**** LISTED ENTRIES

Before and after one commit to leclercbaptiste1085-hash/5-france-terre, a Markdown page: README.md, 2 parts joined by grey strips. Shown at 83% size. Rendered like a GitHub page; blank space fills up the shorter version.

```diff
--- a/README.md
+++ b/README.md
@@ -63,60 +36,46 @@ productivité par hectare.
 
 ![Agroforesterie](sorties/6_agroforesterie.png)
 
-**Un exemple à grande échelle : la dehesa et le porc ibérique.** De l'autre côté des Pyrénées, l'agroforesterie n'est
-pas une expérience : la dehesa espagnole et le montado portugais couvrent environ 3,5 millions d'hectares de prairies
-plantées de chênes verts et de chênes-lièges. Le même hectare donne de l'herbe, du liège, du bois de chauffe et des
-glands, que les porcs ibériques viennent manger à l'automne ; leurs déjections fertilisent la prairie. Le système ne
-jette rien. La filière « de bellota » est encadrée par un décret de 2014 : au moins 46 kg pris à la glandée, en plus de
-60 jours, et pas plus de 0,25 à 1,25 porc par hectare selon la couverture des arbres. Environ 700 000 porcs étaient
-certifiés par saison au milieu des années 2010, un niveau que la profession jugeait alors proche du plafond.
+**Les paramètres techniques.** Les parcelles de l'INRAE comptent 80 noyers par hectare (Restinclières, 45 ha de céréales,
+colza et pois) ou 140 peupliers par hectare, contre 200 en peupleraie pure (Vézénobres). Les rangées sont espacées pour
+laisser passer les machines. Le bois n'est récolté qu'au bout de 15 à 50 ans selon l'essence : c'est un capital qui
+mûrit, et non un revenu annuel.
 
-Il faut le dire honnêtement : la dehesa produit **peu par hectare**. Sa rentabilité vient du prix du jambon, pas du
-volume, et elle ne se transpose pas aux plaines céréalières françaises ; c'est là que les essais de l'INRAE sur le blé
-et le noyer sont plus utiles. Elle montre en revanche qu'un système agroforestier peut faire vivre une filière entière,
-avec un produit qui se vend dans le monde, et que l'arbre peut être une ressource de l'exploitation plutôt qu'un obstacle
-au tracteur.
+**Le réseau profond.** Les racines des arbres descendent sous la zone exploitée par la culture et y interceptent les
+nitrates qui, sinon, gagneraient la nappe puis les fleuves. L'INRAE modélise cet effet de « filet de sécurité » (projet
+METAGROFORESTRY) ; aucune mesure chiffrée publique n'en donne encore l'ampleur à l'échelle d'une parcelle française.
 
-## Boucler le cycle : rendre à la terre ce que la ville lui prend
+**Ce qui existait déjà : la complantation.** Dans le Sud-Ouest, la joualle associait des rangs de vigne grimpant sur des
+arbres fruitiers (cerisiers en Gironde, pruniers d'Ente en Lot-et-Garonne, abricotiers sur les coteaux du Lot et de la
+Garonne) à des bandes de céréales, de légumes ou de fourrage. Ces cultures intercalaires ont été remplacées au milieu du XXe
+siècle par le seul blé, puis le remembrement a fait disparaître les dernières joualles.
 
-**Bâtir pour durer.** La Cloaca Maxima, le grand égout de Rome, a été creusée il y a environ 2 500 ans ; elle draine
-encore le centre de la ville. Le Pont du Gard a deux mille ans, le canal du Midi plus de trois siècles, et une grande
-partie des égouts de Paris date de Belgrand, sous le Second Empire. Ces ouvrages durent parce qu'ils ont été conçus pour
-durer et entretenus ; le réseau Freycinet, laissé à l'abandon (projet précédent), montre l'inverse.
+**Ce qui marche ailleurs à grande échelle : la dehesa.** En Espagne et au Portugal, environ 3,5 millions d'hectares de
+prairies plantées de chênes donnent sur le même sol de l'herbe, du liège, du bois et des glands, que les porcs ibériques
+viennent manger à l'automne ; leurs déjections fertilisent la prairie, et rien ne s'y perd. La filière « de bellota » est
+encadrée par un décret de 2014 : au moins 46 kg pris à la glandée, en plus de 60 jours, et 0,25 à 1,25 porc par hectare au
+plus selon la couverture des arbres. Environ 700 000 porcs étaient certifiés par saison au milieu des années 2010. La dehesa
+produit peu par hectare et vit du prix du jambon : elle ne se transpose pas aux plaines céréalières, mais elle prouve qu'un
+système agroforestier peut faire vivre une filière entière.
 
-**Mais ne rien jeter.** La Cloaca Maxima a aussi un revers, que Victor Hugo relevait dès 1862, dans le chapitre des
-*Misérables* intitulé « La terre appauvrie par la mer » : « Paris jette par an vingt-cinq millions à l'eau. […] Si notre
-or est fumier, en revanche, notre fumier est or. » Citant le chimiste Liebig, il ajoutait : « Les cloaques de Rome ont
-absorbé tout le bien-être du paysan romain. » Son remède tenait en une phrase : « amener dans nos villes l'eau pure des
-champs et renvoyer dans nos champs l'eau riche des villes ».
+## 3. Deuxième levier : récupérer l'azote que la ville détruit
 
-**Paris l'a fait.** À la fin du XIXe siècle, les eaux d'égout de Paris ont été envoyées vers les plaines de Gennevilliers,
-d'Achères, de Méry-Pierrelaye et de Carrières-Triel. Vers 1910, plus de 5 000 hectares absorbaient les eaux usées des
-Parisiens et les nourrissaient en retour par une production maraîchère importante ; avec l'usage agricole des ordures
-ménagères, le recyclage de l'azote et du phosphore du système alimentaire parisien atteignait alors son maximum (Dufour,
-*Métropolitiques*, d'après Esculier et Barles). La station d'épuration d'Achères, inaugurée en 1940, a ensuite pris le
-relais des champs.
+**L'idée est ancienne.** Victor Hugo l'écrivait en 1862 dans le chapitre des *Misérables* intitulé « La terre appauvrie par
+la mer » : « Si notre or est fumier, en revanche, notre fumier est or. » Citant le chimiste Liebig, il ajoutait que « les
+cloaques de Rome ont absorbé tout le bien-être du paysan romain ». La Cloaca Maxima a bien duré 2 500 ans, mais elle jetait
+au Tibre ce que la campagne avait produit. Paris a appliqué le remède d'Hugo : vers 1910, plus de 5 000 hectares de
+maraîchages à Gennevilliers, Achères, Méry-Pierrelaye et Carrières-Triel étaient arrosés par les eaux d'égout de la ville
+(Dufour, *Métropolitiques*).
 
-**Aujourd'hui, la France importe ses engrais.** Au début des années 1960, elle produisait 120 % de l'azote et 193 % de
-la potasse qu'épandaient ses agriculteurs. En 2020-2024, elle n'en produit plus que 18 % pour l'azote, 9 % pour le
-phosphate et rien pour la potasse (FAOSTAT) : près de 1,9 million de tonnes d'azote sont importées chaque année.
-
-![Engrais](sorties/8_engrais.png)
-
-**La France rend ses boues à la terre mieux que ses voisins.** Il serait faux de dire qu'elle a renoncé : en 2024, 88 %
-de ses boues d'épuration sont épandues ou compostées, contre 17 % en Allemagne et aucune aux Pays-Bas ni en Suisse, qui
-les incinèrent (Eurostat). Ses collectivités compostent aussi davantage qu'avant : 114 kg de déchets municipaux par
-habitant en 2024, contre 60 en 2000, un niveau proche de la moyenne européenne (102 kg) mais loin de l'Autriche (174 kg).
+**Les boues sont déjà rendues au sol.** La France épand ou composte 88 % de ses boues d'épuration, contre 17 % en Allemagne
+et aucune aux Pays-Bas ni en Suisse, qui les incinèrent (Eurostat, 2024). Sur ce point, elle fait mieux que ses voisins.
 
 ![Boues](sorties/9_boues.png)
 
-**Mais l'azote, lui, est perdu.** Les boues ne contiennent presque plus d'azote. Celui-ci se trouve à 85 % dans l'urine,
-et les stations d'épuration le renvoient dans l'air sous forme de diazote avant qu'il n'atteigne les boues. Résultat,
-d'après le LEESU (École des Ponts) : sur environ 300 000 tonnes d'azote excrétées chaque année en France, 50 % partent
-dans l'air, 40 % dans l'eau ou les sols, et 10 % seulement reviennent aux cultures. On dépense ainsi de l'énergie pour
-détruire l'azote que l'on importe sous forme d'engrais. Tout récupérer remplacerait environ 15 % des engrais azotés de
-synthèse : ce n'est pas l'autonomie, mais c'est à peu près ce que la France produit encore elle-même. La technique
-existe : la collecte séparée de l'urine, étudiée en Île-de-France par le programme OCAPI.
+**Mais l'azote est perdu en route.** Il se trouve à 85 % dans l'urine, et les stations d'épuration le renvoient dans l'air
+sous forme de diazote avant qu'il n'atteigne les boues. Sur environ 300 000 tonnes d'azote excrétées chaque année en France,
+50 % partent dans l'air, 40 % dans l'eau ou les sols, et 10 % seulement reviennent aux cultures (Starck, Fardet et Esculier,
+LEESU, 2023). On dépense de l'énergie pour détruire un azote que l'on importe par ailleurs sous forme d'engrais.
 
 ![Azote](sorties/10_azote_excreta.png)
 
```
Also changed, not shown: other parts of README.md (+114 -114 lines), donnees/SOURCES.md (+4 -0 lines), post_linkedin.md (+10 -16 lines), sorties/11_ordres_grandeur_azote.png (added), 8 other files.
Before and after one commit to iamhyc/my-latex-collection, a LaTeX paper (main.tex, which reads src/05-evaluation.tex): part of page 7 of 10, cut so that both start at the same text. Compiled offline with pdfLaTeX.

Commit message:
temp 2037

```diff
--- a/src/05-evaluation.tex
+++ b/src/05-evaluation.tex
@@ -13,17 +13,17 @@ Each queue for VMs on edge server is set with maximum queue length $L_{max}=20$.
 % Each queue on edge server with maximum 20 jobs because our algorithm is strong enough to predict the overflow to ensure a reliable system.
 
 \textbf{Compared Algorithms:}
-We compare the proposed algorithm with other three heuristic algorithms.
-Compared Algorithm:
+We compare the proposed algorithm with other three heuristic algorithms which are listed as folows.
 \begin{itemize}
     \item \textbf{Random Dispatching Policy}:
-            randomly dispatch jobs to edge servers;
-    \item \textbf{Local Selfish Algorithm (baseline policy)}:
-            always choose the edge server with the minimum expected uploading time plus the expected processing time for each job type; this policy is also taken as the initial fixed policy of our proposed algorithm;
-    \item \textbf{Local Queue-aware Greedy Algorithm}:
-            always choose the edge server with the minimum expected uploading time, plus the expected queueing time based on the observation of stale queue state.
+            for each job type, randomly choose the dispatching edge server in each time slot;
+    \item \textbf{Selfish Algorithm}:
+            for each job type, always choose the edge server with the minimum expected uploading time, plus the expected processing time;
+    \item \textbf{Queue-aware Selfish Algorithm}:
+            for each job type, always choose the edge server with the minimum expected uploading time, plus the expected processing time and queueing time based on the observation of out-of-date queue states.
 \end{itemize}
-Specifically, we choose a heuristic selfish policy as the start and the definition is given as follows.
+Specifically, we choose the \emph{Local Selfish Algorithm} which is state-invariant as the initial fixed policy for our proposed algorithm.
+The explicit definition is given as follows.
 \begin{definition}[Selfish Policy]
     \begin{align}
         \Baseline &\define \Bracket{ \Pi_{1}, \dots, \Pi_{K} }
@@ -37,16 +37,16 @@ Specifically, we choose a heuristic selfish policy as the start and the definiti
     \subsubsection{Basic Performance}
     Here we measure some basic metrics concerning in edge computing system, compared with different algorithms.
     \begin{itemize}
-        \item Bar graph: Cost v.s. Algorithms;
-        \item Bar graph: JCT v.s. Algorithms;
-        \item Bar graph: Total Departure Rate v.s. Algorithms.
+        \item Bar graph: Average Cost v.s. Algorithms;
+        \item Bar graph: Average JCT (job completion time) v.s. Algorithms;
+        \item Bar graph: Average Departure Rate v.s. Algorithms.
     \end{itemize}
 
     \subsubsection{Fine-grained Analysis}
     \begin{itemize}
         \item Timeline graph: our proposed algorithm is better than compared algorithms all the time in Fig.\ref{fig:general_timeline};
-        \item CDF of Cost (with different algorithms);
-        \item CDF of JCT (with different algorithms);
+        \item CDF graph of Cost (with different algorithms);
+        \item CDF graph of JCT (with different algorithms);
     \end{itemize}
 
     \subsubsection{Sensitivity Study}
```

********

## PROBLEM TO SOLVE:
Find the word "definition" in the entries. Copy each line that holds it.

## EXERCISE RESULT:
-Specifically, we choose a heuristic selfish policy as the start and the definition is given as follows.
+The explicit definition is given as follows.
 \begin{definition}[Selfish Policy]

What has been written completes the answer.